After Ivan Boesky was convicted of fraud back in the 1980s, the prominent arbitrageur and philanthropist asked that his name be removed from the new library of the Jewish Theological Seminary, the flagship academy of Judaism’s more progressive Conservative movement. Despite the more glaring and outrageous behavior of Kushner’s father Charles, who also served time in federal prison, a self-described “Modern Orthodox” (and presumably more devout) yeshiva still proudly carries the family name with no hint of stigma.
Perhaps a sense of shame is simply reserved for the “less religious” and not considered a requisite for Modern Orthodox society. Very few if any schools within the Orthodox or Modern Orthodox community don’t pay deference and reverence to their major donors, regardless of the frequent legal or moral entanglements. What message does this send to children of privilege, or to the children of parents like Peter or myself, who are expected to venerate such philanthropists?
Personally, I aspire to remain within the Modern Orthodox parameters, no matter how loosely drawn or poorly represented. But I have few illusions as to the purity of our enterprise. And I no longer pretend to myself that the problems are confined to a few self-important elite families or the occasional corrupt rabbi.
Sadly, any complaints against Jared Kushner’s adherence to “Modern Orthodox” values could be equally applied to hundreds of his peers. The institutions they support will continue to extol their virtues. And the rest of us will continue to write checks and to entrust our children. What other options do we have?
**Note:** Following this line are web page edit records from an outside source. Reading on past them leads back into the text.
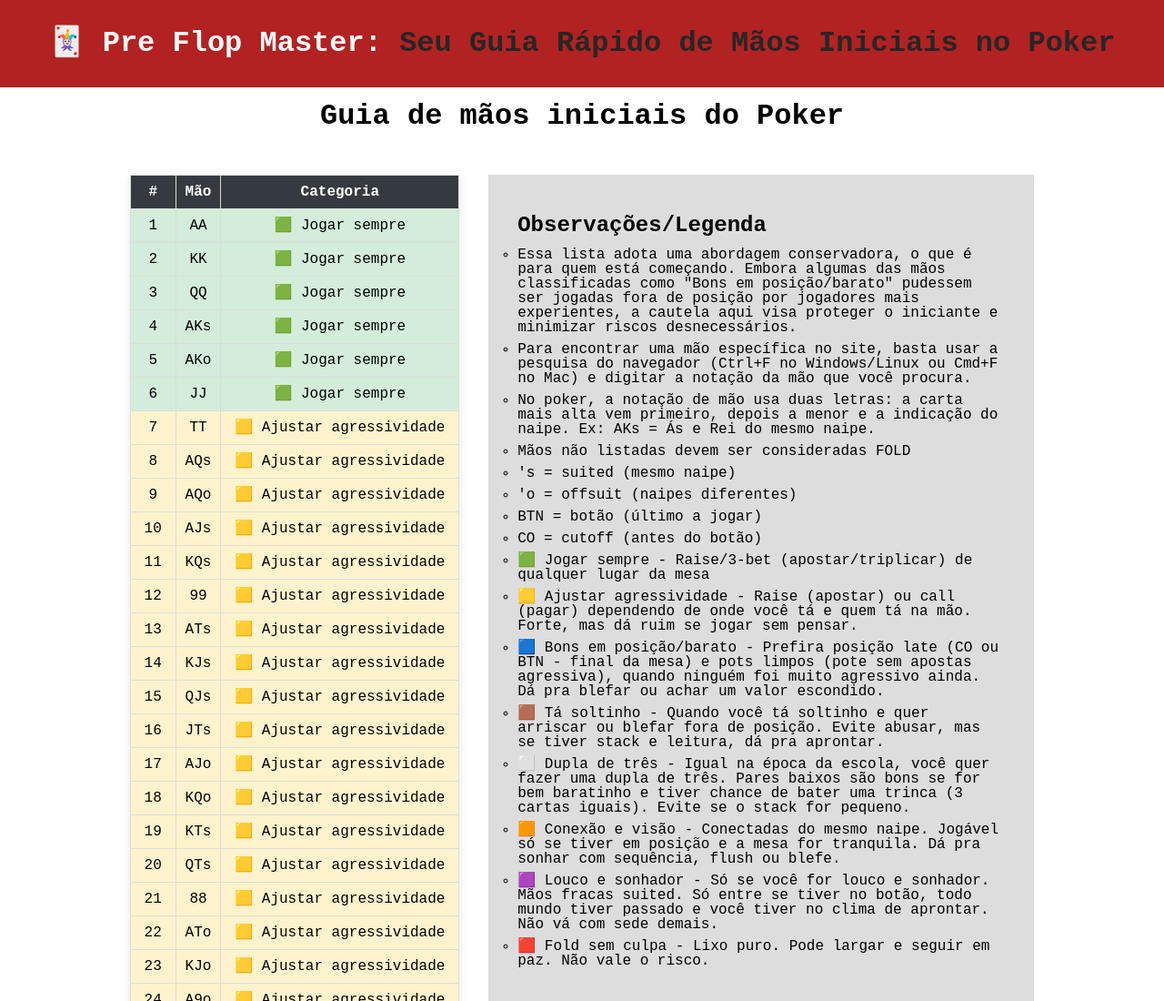
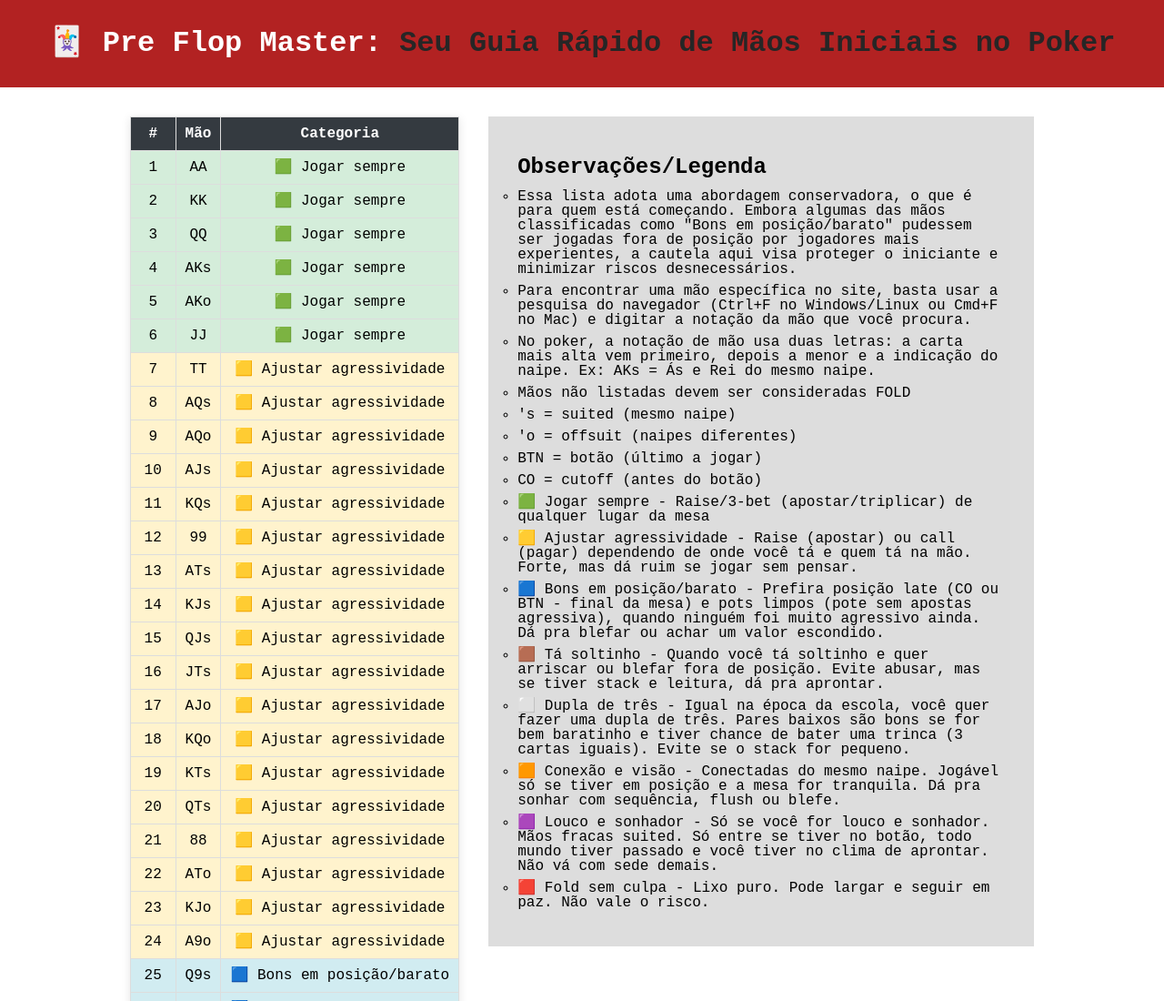
Before and after one commit to DanielCatania/preflopmaster, a plain HTML site: page index.html in a window 1280 px wide. Shown: the top 1100 px of the page at 91% size. Drawn offline with Linux system fonts and the light colour scheme; files whose address does not match are found by name.

Commit message:
fix: remove duplicate title header from main section

```diff
--- a/index.html
+++ b/index.html
@@ -19,7 +19,6 @@
     </h1>
   </header>
   <main class="main">
-    <h1 class="title">Guia de mãos iniciais do Poker</h1>
     <div class="list">
       <table id="hands_list">
         <tr>
```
As Peter implies, we should not expect any serious “after action” reports, which in any case — based on past experience — would lead to no lasting improvements. We should draw the lessons for ourselves, both obvious and elusive. We should model the values we desire our children to embody. But let’s stop dignifying mediocrity and ivory-tower rabbinics by calling this a movement. At best, we are in stasis.